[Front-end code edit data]
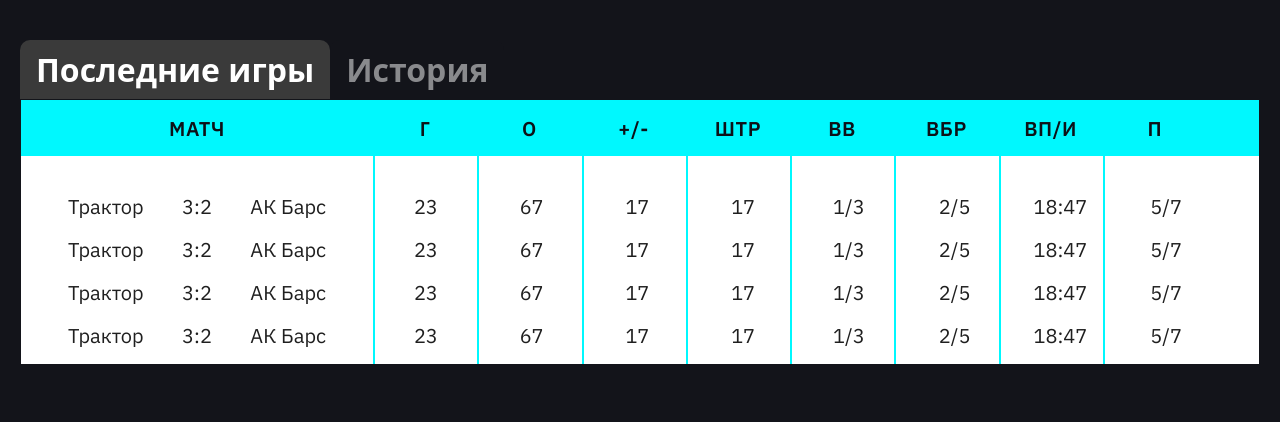
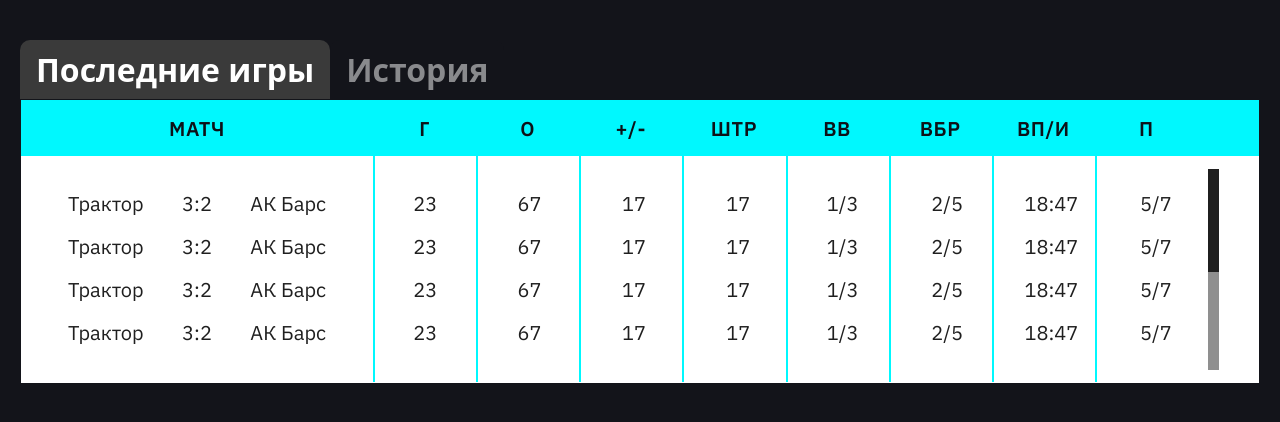
Before and after one commit to radomskaia/hockey-manager-test, a Vue app: page / in a window 1280 px wide. Shown: the top 422 px of the page. Built offline with nearby package versions, Linux system fonts and the light colour scheme.

Commit message:
feat: add custom scrollbar

```diff
--- /dev/null
+++ b/src/components/CustomScrollbar.vue
@@ -0,0 +1,244 @@
+<script setup lang="ts">
+import { onBeforeUnmount, ref, watch } from 'vue'
+
+const trackRef = ref<HTMLElement | null>(null)
+
+const props = defineProps<{
+  scrollElement: HTMLElement | null
+}>()
+
+const emit = defineEmits<{
+  'update:hasScroll': [value: boolean]
+}>()
+
+const MIN_THUMB_HEIGHT = 54
+
+const thumbTop = ref(0)
+const thumbHeight = ref(0)
+const hasScroll = ref(false)
+const isDragging = ref(false)
+
+let dragStartY = 0
+let dragStartScrollTop = 0
+let scrollResizeObserver: ResizeObserver | null = null
+let trackResizeObserver: ResizeObserver | null = null
+
+function setHasScroll(value: boolean): void {
+  if (hasScroll.value === value) {
+    return
+  }
+
+  hasScroll.value = value
+  emit('update:hasScroll', value)
+}
+
+function resetThumb(): void {
+  thumbTop.value = 0
+  thumbHeight.value = 0
+}
+
+function setNoScrollState(): void {
+  setHasScroll(false)
+  resetThumb()
+}
+
+function getTrackHeight(element: HTMLElement): number {
+  return trackRef.value?.clientHeight ?? element.clientHeight
+}
+
+function update(): void {
+  const element = props.scrollElement
+
+  if (!element) {
+    setNoScrollState()
+    return
+  }
+
+  const { scrollTop, scrollHeight, clientHeight } = element
+  const canScroll = scrollHeight > clientHeight + 1
+
+  setHasScroll(canScroll)
+
+  if (!canScroll) {
+    resetThumb()
+    return
+  }
+
+  const trackHeight = getTrackHeight(element)
+  const nextThumbHeight = Math.max((clientHeight / scrollHeight) * trackHeight, MIN_THUMB_HEIGHT)
+  const maxThumbTop = trackHeight - nextThumbHeight
+  const maxScrollTop = scrollHeight - clientHeight
+
+  thumbHeight.value = nextThumbHeight
+  thumbTop.value = maxScrollTop > 0 ? (scrollTop / maxScrollTop) * maxThumbTop : 0
+}
+
+function addDragListeners(): void {
+  window.addEventListener('mousemove', handleMouseMove)
+  window.addEventListener('mouseup', handleMouseUp)
+}
+
+function removeDragListeners(): void {
+  window.removeEventListener('mousemove', handleMouseMove)
+  window.removeEventListener('mouseup', handleMouseUp)
+}
+
+function handleTrackClick(event: MouseEvent): void {
+  const element = props.scrollElement
+  const track = trackRef.value
+
+  if (!element || !track) {
+    return
+  }
+
+  const rect = track.getBoundingClientRect()
+  const targetTop = Math.max(
+    0,
+    Math.min(event.clientY - rect.top - thumbHeight.value / 2, rect.height - thumbHeight.value),
+  )
+  const maxThumbTop = rect.height - thumbHeight.value
+  const maxScrollTop = element.scrollHeight - element.clientHeight
+
+  element.scrollTop = maxThumbTop > 0 ? (targetTop / maxThumbTop) * maxScrollTop : 0
+  update()
+}
+
+function handleThumbMouseDown(event: MouseEvent): void {
+  const element = props.scrollElement
+
+  if (!element) {
+    return
+  }
+
+  event.preventDefault()
+  event.stopPropagation()
+
+  isDragging.value = true
+  dragStartY = event.clientY
+  dragStartScrollTop = element.scrollTop
+
+  addDragListeners()
+}
+
+function handleMouseMove(event: MouseEvent): void {
+  const element = props.scrollElement
+
+  if (!element || !isDragging.value) {
+    return
+  }
+
+  const maxScrollTop = element.scrollHeight - element.clientHeight
+  const maxThumbTop = getTrackHeight(element) - thumbHeight.value
+
+  if (maxScrollTop <= 0 || maxThumbTop <= 0) {
+    return
+  }
+
+  const deltaY = event.clientY - dragStartY
+  const scrollDelta = (deltaY / maxThumbTop) * maxScrollTop
+
+  element.scrollTop = dragStartScrollTop + scrollDelta
+  update()
+}
+
+function handleMouseUp(): void {
+  if (!isDragging.value) {
+    return
+  }
+
+  isDragging.value = false
+  removeDragListeners()
+}
+
+watch(
+  () => props.scrollElement,
+  (newElement, oldElement) => {
+    if (oldElement) {
+      oldElement.removeEventListener('scroll', update)
+      scrollResizeObserver?.disconnect()
+      scrollResizeObserver = null
+    }
+
+    if (!newElement) {
+      setNoScrollState()
+      return
+    }
+
+    newElement.addEventListener('scroll', update)
+
+    scrollResizeObserver = new ResizeObserver(update)
+    scrollResizeObserver.observe(newElement)
+
+    update()
+  },
+  { immediate: true },
+)
+
+watch(trackRef, (newTrack, oldTrack) => {
+  if (oldTrack) {
+    trackResizeObserver?.disconnect()
+    trackResizeObserver = null
+  }
+
+  if (newTrack) {
+    trackResizeObserver = new ResizeObserver(update)
+    trackResizeObserver.observe(newTrack)
+    update()
+  }
+})
+
+onBeforeUnmount(() => {
+  props.scrollElement?.removeEventListener('scroll', update)
+  scrollResizeObserver?.disconnect()
+  trackResizeObserver?.disconnect()
+  removeDragListeners()
+})
+
+defineExpose({ update })
+</script>
+
+<template>
+  <div
+    v-if="hasScroll"
+    ref="trackRef"
+    class="custom-scrollbar"
+    @click="handleTrackClick"
+  >
+    <div
+      class="custom-scrollbar__thumb"
+      :class="{ 'custom-scrollbar__thumb--dragging': isDragging }"
+      :style="{
+        height: `${thumbHeight}px`,
+        transform: `translateY(${thumbTop}px)`,
+      }"
+      @mousedown="handleThumbMouseDown"
+    />
+  </div>
+</template>
+
+<style scoped lang="scss">
+.custom-scrollbar {
+  position: relative;
+  width: $scrollbar-width;
+  margin-right: $scrollbar-gap-right;
+  background: #8f8f8f;
+  cursor: pointer;
+  user-select: none;
+  flex-shrink: 0;
+
+  &__thumb {
+    position: absolute;
+    top: 0;
+    left: 0;
+    width: 100%;
+    background: $color-text;
+    cursor: pointer;
+    transition: background-color 0.15s;
+
+    &:hover,
+    &--dragging {
+      background: #111;
+    }
+  }
+}
+</style>
--- a/src/components/PlayerStats.scss
+++ b/src/components/PlayerStats.scss
@@ -1,9 +1,8 @@
 $tab-padding: 0.5rem 1rem;
 $body-max-height: 11rem;
-$scrollbar-width: 12px;
-$scrollbar-gap-right: 2.5rem;
-$scrollbar-gap-block: 1rem;
-$scrollbar-space: calc(#{$scrollbar-width} + #{$scrollbar-gap-right});
+$scrollbar-gap: 10px;
+$scrollbar-space: calc(#{$scrollbar-gap} + #{$scrollbar-width} + #{$scrollbar-gap-right});
+$scroll-content-padding-y: 1rem;
 $cell-padding-y: 0.5rem;
 $cell-padding-x: 1.5rem;
 $scroll-content-padding-y: 0.8rem;
@@ -28,8 +27,9 @@
     border: none;
     background-color: $color-bg;
     color: $color-text-muted;
-    transition: background-color 0.15s,
-    color 0.15s;
+    transition:
+      background-color 0.15s,
+      color 0.15s;
 
     &--active {
       background-color: $color-bg-card;
@@ -99,32 +99,22 @@
   }
 
   &__body-shell {
-    padding-block: $scrollbar-gap-block;
-    padding-right: $scrollbar-gap-right;
+    display: grid;
+    grid-template-columns: minmax(0, 1fr) auto;
+    align-items: stretch;
+    padding-block:$scroll-content-padding-y;
     background-color: $color-bg-row;
   }
 
   &__body-scroll {
-    padding-block: $scroll-content-padding-y;
+    margin-block: $scroll-content-padding-y;
     max-height: $body-max-height;
     overflow-y: auto;
     overflow-x: hidden;
-    scrollbar-width: thin;
-    scrollbar-color: $color-text #939393;
+    scrollbar-width: none;
 
     &::-webkit-scrollbar {
-      width: $scrollbar-width;
-    }
-
-    &::-webkit-scrollbar-track {
-      background: $color-text;
-      margin-block: 12px;
-    }
-
-    &::-webkit-scrollbar-thumb {
-      background: #939393;
-      border-radius: 0;
-      border: none;
+      display: none;
     }
   }
 
@@ -182,4 +172,5 @@
     flex: 0 0 auto;
     white-space: nowrap;
   }
+
 }
--- a/src/components/PlayerStats.vue
+++ b/src/components/PlayerStats.vue
@@ -1,9 +1,10 @@
 <script setup lang="ts">
-import { computed, onMounted, ref } from 'vue'
+import { computed, nextTick, onMounted, ref, watch } from 'vue'
 
 import { storeToRefs } from 'pinia'
 import { useI18n } from 'vue-i18n'
 
+import CustomScrollbar from '@/components/CustomScrollbar.vue'
 import { TAB, tabConfigByValue, tabs } from '@/components/PlayerStats.config'
 import type { Tab } from '@/components/PlayerStats.config'
 import { usePlayerStore } from '@/stores/player'
@@ -23,6 +24,10 @@
 const { stats, loading, error } = storeToRefs(store)
 const activeTab = ref<Tab>(TAB.RECENT)
 const { t } = useI18n()
+
+const scrollBodyRef = ref<HTMLElement | null>(null)
+const scrollbarRef = ref<InstanceType<typeof CustomScrollbar> | null>(null)
+const hasVerticalScroll = ref(false)
 
 const activeView = computed(() => {
   const isRecent = activeTab.value === TAB.RECENT
@@ -49,7 +54,10 @@
 
 function getRowKey(row: StatsRecord, index: number): string | number {
   const key = activeView.value.rowKey
-  if (!key) return index
+
+  if (!key) {
+    return index
+  }
 
   const value = getCellValue(row, key)
 
@@ -76,8 +84,19 @@
   }
 }
 
-onMounted(() => {
-  void store.fetchStats()
+watch(
+  () => [activeTab.value, stats.value],
+  async () => {
+    await nextTick()
+    scrollbarRef.value?.update()
+  },
+  { deep: true },
+)
+
+onMounted(async () => {
+  await store.fetchStats()
+  await nextTick()
+  scrollbarRef.value?.update()
 })
 </script>
 
@@ -115,7 +134,10 @@
     >
       <div
         class="stats-table"
-        :style="{ '--stats-grid': activeView.gridTemplate }"
+        :style="{
+          '--stats-grid': activeView.gridTemplate,
+          '--scrollbar-space': hasVerticalScroll ? undefined : '0px',
+        }"
       >
         <div class="stats-table__head">
           <div class="stats-table__head-row">
@@ -127,12 +149,18 @@
               {{ t(col.labelKey) }}
             </div>
 
-            <div class="stats-table__head-spacer" />
+            <div
+              v-if="hasVerticalScroll"
+              class="stats-table__head-spacer"
+            />
           </div>
         </div>
 
         <div class="stats-table__body-shell">
-          <div class="stats-table__body-scroll">
+          <div
+            ref="scrollBodyRef"
+            class="stats-table__body-scroll"
+          >
             <div class="stats-table__body-content">
               <div
                 v-for="(row, index) in activeView.rows"
@@ -172,6 +200,12 @@
               </div>
             </div>
           </div>
+
+          <CustomScrollbar
+            ref="scrollbarRef"
+            :scroll-element="scrollBodyRef"
+            @update:has-scroll="hasVerticalScroll = $event"
+          />
         </div>
       </div>
     </div>
--- a/src/styles/_variables.scss
+++ b/src/styles/_variables.scss
@@ -18,6 +18,9 @@
 // Border
 $border-radius: 10px;
 
+$scrollbar-gap-right: 2.5rem;
+$scrollbar-width: 11px;
+
 // Colors — background
 $color-bg: #13141a;
 $color-bg-card: #3a3a3a;
```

**What the task requires**
For each line in the data above that contains the string "resetThumb", extract the line.

**Exercise result**
+function resetThumb(): void {
+  resetThumb()
+    resetThumb()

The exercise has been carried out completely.